Early in 2020 the Victoria & Albert Museum in London opened the sartorially elegant exhibition Kimono: Kyoto to Catwalk, timed to coincide with the Olympic Games to be held in Tokyo later in the year, but due to the global pandemic COVID-19, this has had to be postponed to a future date.
In the meantime, a magnificent coffee table book created in line with the exhibition has been launched; a book which is elegant, sumptuous, rich in the glory and magnificent photography of garments on display.
Anna Jackson curator and Keeper of the Asian Department at the V&A has a gathered together 250 Kimono’s and Kimono inspired garments, to present more than just a garment collection. The history of these simple, elegant and inspiring garments has been thoroughly researched, along with the impact they have had on the international fashion scene for more than 150 years, but this impact to a lesser degree, can be traced back much further.
The Kimono in the traditional sense has its own fascinating history as a garment of social and cultural significance, but in reality, the name, derived from “kasode”, meaning a garment with small sleeves, which depending on the period, also signified the style or fashion of the garment, simply referred to a simple, plain garment. Over the various periods, the garments or Kimono’s came to represent many differing things; from the wealth of the owner, to their social standing, significance and so much more.
Throughout the pages of this fascinating documentary, the history of Japan, as well as the fraught relationship Japan has held with the world over many centuries, has also been included, adding a depth to the work which is as fascinating as the history of the garments.
Consisting of more than 300 pages, most of these have either a full colour plate or smaller picture displayed and, in some instances, the fascinating and perfectly crafted items considered as essentials to be worn or carried with the wearing of the garment, are also shown.
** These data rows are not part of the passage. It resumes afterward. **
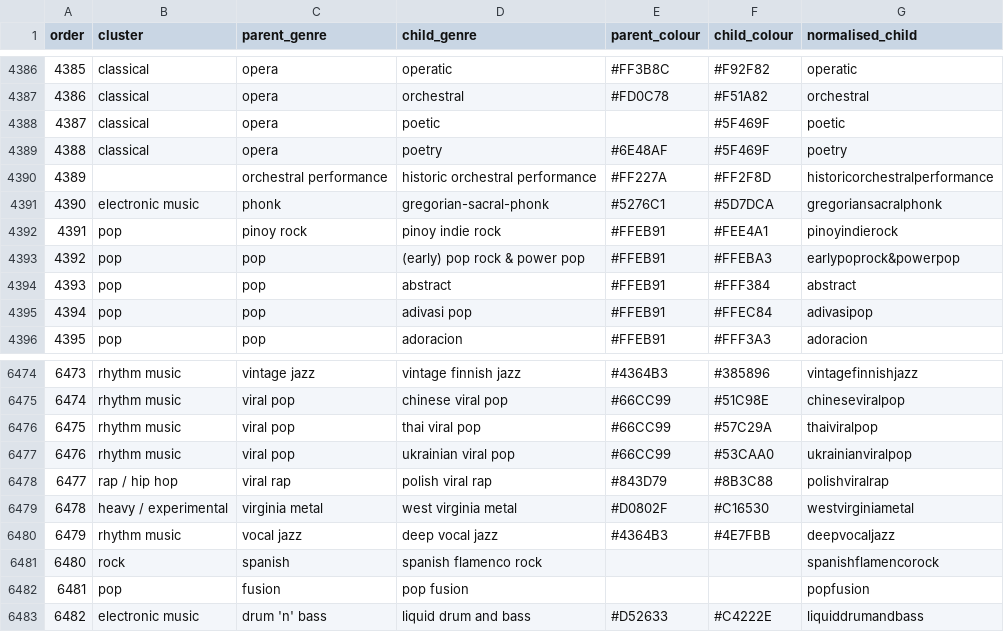
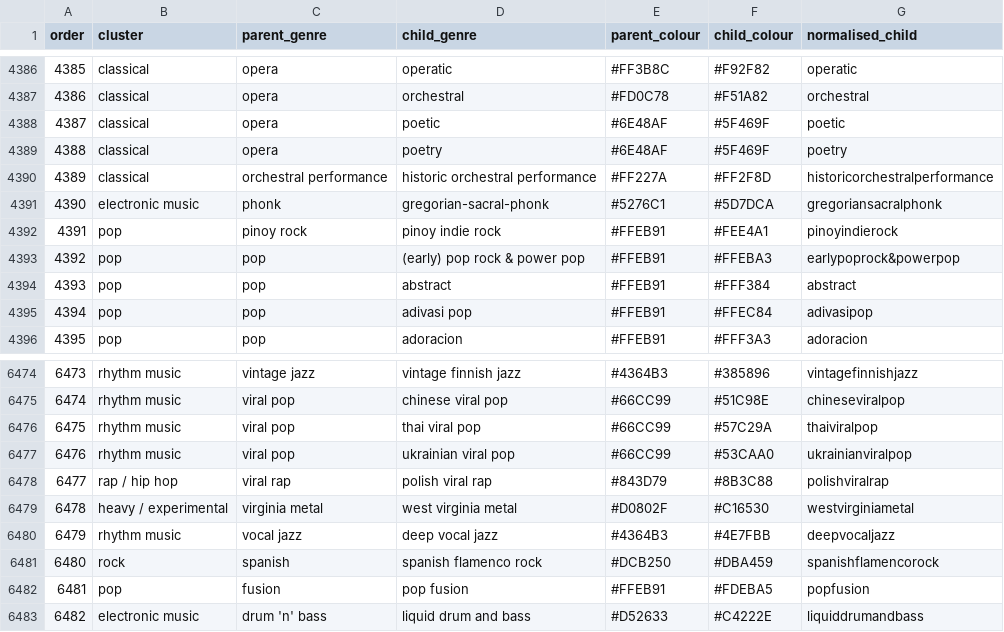
Before and after one commit to stst368-code/porto, a CSV file: good-boy-records/templates/music_genre_taxonomy.csv, drawn as a sheet; only a part is shown, gaps mark what is left out.

```diff
--- a/good-boy-records/templates/music_genre_taxonomy.csv
+++ b/good-boy-records/templates/music_genre_taxonomy.csv
@@ -4387,5 +4387,5 @@
 4386,classical,opera,orchestral,#FD0C78,#F51A82,orchestral
-4387,classical,opera,poetic,,#5F469F,poetic
+4387,classical,opera,poetic,#6E48AF,#5F469F,poetic
 4388,classical,opera,poetry,#6E48AF,#5F469F,poetry
-4389,,orchestral performance,historic orchestral performance,#FF227A,#FF2F8D,historicorchestralperformance
+4389,classical,orchestral performance,historic orchestral performance,#FF227A,#FF2F8D,historicorchestralperformance
 4390,electronic music,phonk,gregorian-sacral-phonk,#5276C1,#5D7DCA,gregoriansacralphonk
@@ -6480,4 +6480,4 @@
 6479,rhythm music,vocal jazz,deep vocal jazz,#4364B3,#4E7FBB,deepvocaljazz
-6480,rock,spanish,spanish flamenco rock,,,spanishflamencorock
-6481,pop,fusion,pop fusion,,,popfusion
+6480,rock,spanish,spanish flamenco rock,#DCB250,#DBA459,spanishflamencorock
+6481,pop,fusion,pop fusion,#FFEB91,#FDEBA5,popfusion
 6482,electronic music,drum 'n' bass,liquid drum and bass,#D52633,#C4222E,liquiddrumandbass
```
Many of the garments which have remained intact down through the years are those of immense beauty and rich tapestry, created only to be worn once or on ceremonial occasions, certainly not to be worn in everyday use. Amongst the items on display is the garment worn by Freddie Mercury as a challenge to gender and sexuality. David Bowie designed his signature white flowing outfit after a visit to Japan where he met Bando Tamasburo, who taught him how to apply traditional Kabuki makeup. Boy George and Bjork also used the kimono style in their costuming, along with many others.
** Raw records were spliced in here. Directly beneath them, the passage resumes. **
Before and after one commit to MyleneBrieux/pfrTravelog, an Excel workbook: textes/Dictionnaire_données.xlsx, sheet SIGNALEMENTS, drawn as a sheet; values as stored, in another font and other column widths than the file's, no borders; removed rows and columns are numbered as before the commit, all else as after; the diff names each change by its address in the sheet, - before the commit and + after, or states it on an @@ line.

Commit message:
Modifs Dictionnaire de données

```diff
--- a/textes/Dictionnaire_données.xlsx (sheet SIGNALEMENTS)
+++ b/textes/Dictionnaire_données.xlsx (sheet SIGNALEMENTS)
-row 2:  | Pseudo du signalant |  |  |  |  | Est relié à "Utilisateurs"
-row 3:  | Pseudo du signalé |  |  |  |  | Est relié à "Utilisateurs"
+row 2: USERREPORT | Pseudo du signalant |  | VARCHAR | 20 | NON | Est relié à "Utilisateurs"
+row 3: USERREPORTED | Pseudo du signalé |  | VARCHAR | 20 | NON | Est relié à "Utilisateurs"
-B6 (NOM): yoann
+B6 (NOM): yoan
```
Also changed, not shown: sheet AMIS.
One of the more significant periods in 20th century fashion is that of the Art Deco period of early the 1920’s – 1930’s, which saw the relaxed, luxurious style introduced into women’s fashion in Europe, until the post-World War II era, when all things Japanese were considerably frowned upon. It was not until much later when fashion once again, on the search for something different, something unique, saw the loose flowing stylish garment return.
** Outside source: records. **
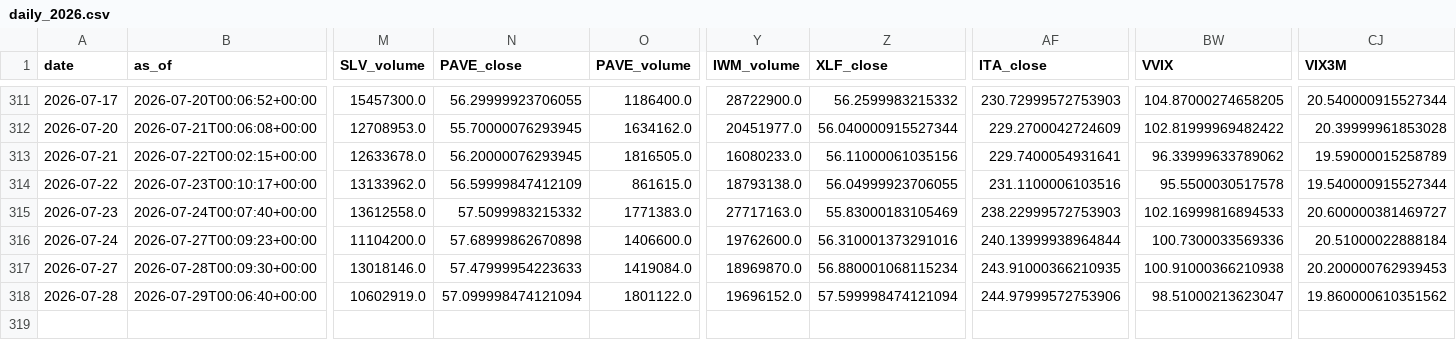
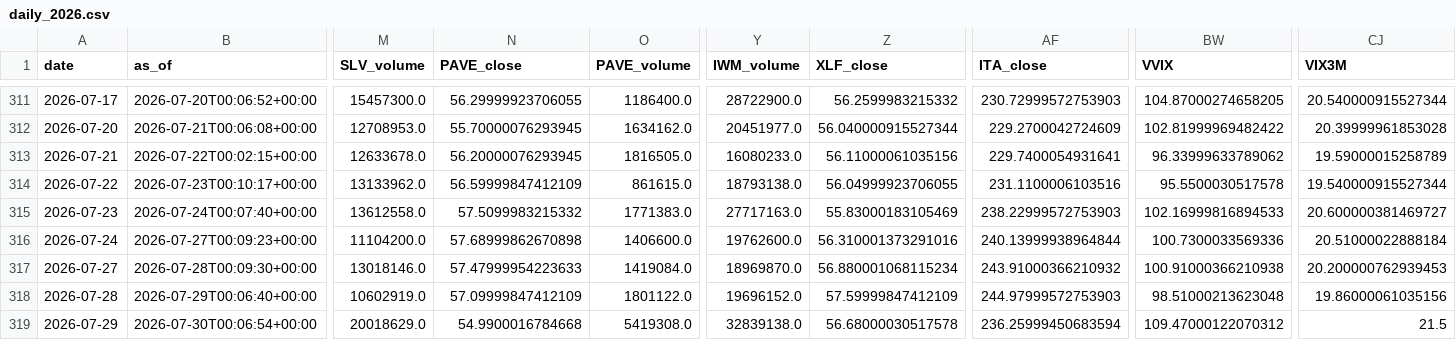
Before and after one commit to daifulee/invictus-data, a CSV file: data/daily_2026.csv, drawn as a sheet; only a part is shown, gaps mark what is left out; rows hold the shown columns only; the diff names each change by its address in the sheet, - before the commit and + after, or states it on an @@ line.

Commit message:
daily: 2026-07-30 data update [skip ci]

```diff
--- a/data/daily_2026.csv
+++ b/data/daily_2026.csv
-AF317 (ITA_close): 243.91000366210935
+AF317 (ITA_close): 243.91000366210932
-N318 (PAVE_close): 57.099998474121094
+N318 (PAVE_close): 57.09999847412109
-Z318 (XLF_close): 57.599998474121094
+Z318 (XLF_close): 57.59999847412109
-AF318 (ITA_close): 244.97999572753906
+AF318 (ITA_close): 244.97999572753903
-BW318 (VVIX): 98.51000213623047
+BW318 (VVIX): 98.51000213623048
-CJ318 (VIX3M): 19.860000610351562
+CJ318 (VIX3M): 19.86000061035156
+row 319: 2026-07-29 | 2026-07-30T00:06:54+00:00 | 20018629.0 | 54.9900016784668 | 5419308.0 | 32839138.0 | 56.68000030517578 | 236.25999450683594 | 109.47000122070312 | 21.5
```
Also changed, not shown: 1 other file.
Kimono: Kyoto to Catwalk traces this journey beautifully, in great detail and splendour, creating a book which will be treasured by anyone who is at all artistically inclined, lovers of fashion, history aficionados or students of fashion and design.
Not just a book for the elite within an industry, or exhibition attendee, this is a seriously constructed work based on the exhibition, and one of permanence and history which will live on long after the exhibition has finally been dismantled.